This permit was caught in Ascension Bay Mexico on my Wayne Martin 3 wt. Raphel, the guide, and I were fishing an area called Rocky Point for bonefish one afternoon. He saw the permit and with no time to return to the boat to get my permit rod, he cut off my shrimp fly and tied on a crab while he and I were running to intercept the expected path of the fish. A forty foot cast or less got the permit to turn on the fly and we hooked up. I thought I would break the rod when I started applying pressure but I continued to gain line on the fish and we landed it in less than 15 minutes. The key to the strength of these rods is the spiral wrapping of the graphite in both directions up the rod. At FlyMasters, we now have our own Signature Rods made by Wayne Martin that are built in this way. Come by and cast one of these rods. We have more pictures of what they have done! Just one more picture. Jon, owner of FlyMasters with an 8 lb skipjack tuna. Everyone was using 12 wt rods so Jon brought out the FlyMasters 7 wt.

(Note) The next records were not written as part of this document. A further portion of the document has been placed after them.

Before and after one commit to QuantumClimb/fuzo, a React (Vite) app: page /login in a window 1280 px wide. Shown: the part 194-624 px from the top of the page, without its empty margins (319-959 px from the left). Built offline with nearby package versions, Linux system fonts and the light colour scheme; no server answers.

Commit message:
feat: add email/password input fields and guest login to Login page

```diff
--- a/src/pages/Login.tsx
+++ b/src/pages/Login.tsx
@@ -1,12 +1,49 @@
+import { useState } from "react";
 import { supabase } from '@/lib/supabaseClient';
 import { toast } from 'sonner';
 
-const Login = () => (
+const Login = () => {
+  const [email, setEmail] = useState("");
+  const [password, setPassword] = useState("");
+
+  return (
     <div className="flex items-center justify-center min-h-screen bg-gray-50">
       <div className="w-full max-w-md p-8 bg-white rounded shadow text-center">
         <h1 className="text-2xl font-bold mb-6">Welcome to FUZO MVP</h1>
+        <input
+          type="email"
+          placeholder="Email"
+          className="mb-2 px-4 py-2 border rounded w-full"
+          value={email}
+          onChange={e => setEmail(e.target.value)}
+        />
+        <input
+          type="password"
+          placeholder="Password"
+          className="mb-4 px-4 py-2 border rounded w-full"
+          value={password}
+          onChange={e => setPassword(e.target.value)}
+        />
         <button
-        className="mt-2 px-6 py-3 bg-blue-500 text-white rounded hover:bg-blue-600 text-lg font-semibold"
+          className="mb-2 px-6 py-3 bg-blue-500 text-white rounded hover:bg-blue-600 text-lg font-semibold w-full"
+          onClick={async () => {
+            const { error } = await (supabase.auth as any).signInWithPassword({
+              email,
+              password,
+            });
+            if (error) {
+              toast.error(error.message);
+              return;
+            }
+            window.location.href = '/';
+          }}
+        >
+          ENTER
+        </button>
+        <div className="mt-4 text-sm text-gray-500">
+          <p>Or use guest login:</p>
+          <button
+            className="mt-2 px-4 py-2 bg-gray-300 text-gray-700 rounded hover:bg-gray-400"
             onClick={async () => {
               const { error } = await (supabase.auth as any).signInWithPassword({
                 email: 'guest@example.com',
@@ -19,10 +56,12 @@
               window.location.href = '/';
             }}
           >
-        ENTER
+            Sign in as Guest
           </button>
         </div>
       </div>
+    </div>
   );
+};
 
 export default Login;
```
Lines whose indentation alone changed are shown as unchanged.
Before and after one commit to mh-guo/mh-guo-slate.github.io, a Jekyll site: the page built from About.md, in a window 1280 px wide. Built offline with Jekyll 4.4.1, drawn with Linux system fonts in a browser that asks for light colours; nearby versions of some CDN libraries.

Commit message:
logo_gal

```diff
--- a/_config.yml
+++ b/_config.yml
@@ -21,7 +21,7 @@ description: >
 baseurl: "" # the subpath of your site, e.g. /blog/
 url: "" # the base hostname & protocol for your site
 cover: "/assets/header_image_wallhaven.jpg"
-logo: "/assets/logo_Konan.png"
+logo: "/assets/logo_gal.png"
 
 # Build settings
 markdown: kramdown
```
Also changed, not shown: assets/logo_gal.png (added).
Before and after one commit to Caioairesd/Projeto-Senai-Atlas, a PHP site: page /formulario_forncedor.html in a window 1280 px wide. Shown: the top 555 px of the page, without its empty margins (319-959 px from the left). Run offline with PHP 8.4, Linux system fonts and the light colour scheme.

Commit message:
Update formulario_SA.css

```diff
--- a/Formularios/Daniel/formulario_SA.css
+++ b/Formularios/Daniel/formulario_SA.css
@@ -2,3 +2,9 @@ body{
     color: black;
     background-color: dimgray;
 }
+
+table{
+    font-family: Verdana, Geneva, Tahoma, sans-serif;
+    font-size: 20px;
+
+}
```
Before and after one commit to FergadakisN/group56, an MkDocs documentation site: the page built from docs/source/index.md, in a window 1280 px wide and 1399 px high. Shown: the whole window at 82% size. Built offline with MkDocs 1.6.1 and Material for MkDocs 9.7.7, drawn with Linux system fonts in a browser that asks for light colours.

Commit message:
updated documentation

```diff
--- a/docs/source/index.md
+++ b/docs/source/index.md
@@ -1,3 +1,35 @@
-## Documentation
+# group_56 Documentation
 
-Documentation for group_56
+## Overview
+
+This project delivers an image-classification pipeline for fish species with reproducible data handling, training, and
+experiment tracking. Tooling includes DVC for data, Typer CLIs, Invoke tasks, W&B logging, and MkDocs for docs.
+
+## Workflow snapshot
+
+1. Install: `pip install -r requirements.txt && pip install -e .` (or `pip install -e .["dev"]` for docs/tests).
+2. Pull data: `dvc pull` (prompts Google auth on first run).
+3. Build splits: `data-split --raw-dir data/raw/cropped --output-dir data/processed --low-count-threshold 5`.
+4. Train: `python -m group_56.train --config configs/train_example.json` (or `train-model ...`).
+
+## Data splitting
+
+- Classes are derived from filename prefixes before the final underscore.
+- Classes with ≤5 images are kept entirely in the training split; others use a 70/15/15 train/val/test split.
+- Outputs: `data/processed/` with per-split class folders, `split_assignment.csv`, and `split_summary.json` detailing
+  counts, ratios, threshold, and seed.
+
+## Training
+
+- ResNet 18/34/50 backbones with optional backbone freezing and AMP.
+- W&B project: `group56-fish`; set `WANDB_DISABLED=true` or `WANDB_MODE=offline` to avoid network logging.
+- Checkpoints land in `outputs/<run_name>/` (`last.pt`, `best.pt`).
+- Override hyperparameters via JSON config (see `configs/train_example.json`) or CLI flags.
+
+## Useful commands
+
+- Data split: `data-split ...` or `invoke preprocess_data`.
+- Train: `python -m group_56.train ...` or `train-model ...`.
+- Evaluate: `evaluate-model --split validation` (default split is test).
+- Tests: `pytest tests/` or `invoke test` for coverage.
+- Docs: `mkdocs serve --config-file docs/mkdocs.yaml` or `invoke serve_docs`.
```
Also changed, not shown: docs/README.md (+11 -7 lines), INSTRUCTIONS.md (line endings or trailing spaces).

The first rod I ever built was a cane blank that I bought at a hardware store. It was nine feet long which was massive compared to my six year old frame. A neighbor was a Herter's salesman (Herter's use to be the name in flyfishing equipment) and took an interest in teaching me how to fish and build rods. I endeavor to pass on what he taught me plus add additional insights from others I have known throughout the years.

The materials that rods are made from and the designs are much improved over the past 30 years. Lower weight rods are capable of much more than they use to be. People are also using more fly rods for large saltwater fish and pushing the limits in that direction. I work at Flymasters in Indianapolis, IN and have been fishing and building many of the different rod lines that we carry. We have Winston, Sage, Loomis, and St Croix rods.I am very impressed with the quality that is coming from some of the mass produced rods.

My rod building class consists of:

  • Discussing how rods are made and talking about the different generations of graphite.
  • Showing you how to find the hard spot on the rod (sometimes called the spline),
  • proper positioning of the guides (which is not a list of measurements, it is a technique),
  • teaching you how to change the action of the rod by changing the sides you put the guides on,
  • wrapping the guides and using accent thread,
  • gluing the different parts on to the rod,
  • finishing the wraps and inscribing the rod with your name etc.

If you are interested in taking a rod building class call me at FlyMasters 317-570-9811. You can also send me an email at Come by the store and cast some of the rods that you are considering building. We have all the new Winston Boron IIX and the Sage Xi2's in stock!

Derrick Filkins